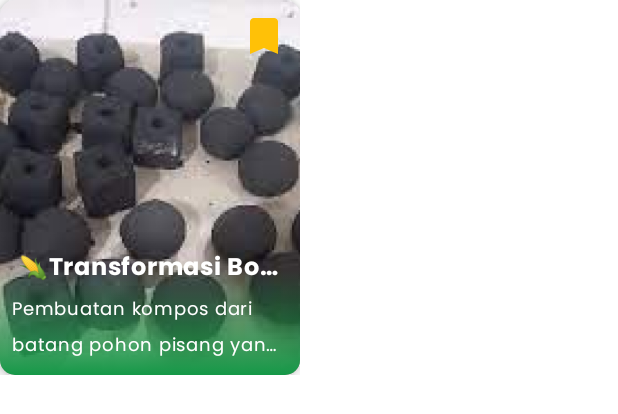
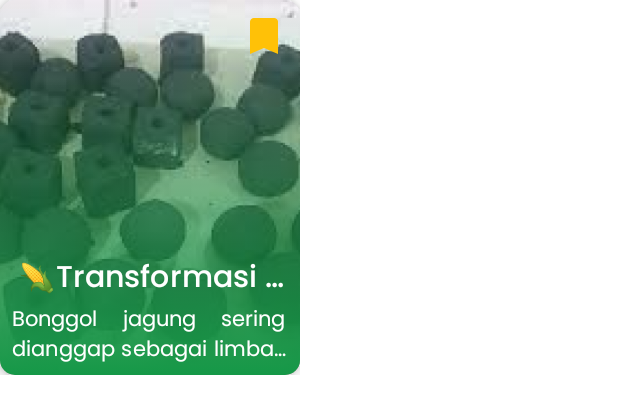
Before and after one commit to muhammadrofi12/Agrofy_App, an Android app built with Jetpack Compose: the @Preview function PreviewCustomCard, on a phone screen of 412 x 824 dp. Shown: the top 414 px of the screen. Run offline under Robolectric (Android 15) with nearby library versions, the phone set to English and light mode, and no system bars.

Commit message:
modif type typography, repair VideoItem & CardArtikelItem

```diff
--- a/app/src/main/java/com/example/agrofy_app/ui/components/CardArtikelItem.kt
+++ b/app/src/main/java/com/example/agrofy_app/ui/components/CardArtikelItem.kt
@@ -11,17 +11,16 @@ import androidx.compose.ui.Modifier
 import androidx.compose.ui.graphics.Color
 import androidx.compose.ui.layout.ContentScale
 import androidx.compose.ui.res.painterResource
-import androidx.compose.ui.text.font.FontWeight
 import androidx.compose.ui.text.style.TextOverflow
 import androidx.compose.ui.unit.dp
-import androidx.compose.ui.unit.sp
 import androidx.compose.ui.tooling.preview.Preview
 import androidx.compose.ui.graphics.Brush
+import androidx.compose.ui.text.style.TextAlign
 import com.example.agrofy_app.R
 import com.example.agrofy_app.models.Articles
-import com.example.agrofy_app.models.Videos
 import com.example.agrofy_app.ui.theme.Agrofy_AppTheme
 import com.example.agrofy_app.ui.theme.GreenPrimary
+import com.example.agrofy_app.ui.theme.*
 
 @Composable
 fun CardArtikelItem(article: Articles, modifier: Modifier = Modifier) {
@@ -31,6 +30,7 @@ fun CardArtikelItem(article: Articles, modifier: Modifier = Modifier) {
         modifier = Modifier
             .width(200.dp)
             .height(250.dp)
+
     ) {
         Box(
             modifier = Modifier
@@ -48,11 +48,11 @@ fun CardArtikelItem(article: Articles, modifier: Modifier = Modifier) {
             Box(
                 modifier = Modifier
                     .fillMaxWidth()
-                    .height(70.dp)
+                    .height(250.dp)
                     .align(Alignment.BottomCenter)
                     .background(
                         brush = Brush.verticalGradient(
-                            colors = listOf(Color.Transparent, GreenPrimary)
+                            colors = listOf(Color.Transparent, GreenPrimary),
                         )
                     )
             )
@@ -64,22 +64,24 @@ fun CardArtikelItem(article: Articles, modifier: Modifier = Modifier) {
             ) {
                 Row(verticalAlignment = Alignment.CenterVertically) {
                     Spacer(modifier = Modifier.width(4.dp))
+                    // Judul
                     Text(
                         text = article.judul,
-                        fontSize = 16.sp,
-                        fontWeight = FontWeight.Bold,
-                        color = Color.White,
+                        style = PoppinsMedium20.copy(color = Color.White),
                         maxLines = 1,
                         overflow = TextOverflow.Ellipsis
                     )
                 }
-                Spacer(modifier = Modifier.height(4.dp))
+                Spacer(modifier = Modifier
+                    .height(4.dp))
+
+                // Deskripsi
                 Text(
                     text = article.deskripsi,
-                    fontSize = 12.sp,
-                    color = Color.White,
+                    style = PoppinsRegular14.copy(color = Color.White),
                     maxLines = 2,
-                    overflow = TextOverflow.Ellipsis
+                    overflow = TextOverflow.Ellipsis,
+                    textAlign = TextAlign.Justify,
                 )
             }
 
@@ -99,14 +101,15 @@ fun CardArtikelItem(article: Articles, modifier: Modifier = Modifier) {
 @Preview
 @Composable
 fun PreviewCustomCard() {
-    Agrofy_AppTheme { CardArtikelItem(
+    Agrofy_AppTheme {
+        CardArtikelItem(
             article = Articles(
                 1,
                 "\uD83C\uDF3DTransformasi Bonggol Jagung Menjadi Briket Arang Berkualitas\uD83C\uDF31",
-            "Pembuatan kompos dari batang pohon pisang yang cukup mudah ditiru.",
+                "Bonggol jagung sering dianggap sebagai limbah tak berguna dalam pertanian.",
                 R.drawable.video_thumb
             ),
             modifier = Modifier.padding(16.dp)
-    ) }
-
+        )
     }
+}
```
Also changed, not shown: app/src/main/java/com/example/agrofy_app/ui/components/VideoItem.kt (+14 -10 lines), app/src/main/java/com/example/agrofy_app/ui/theme/Type.kt (+91 -3 lines). Lines whose indentation alone changed are shown as unchanged.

——————

§ Task statement
Please state how many lines in the material above include the word "TextOverflow". Nothing but the number is wanted.

§ Task output
4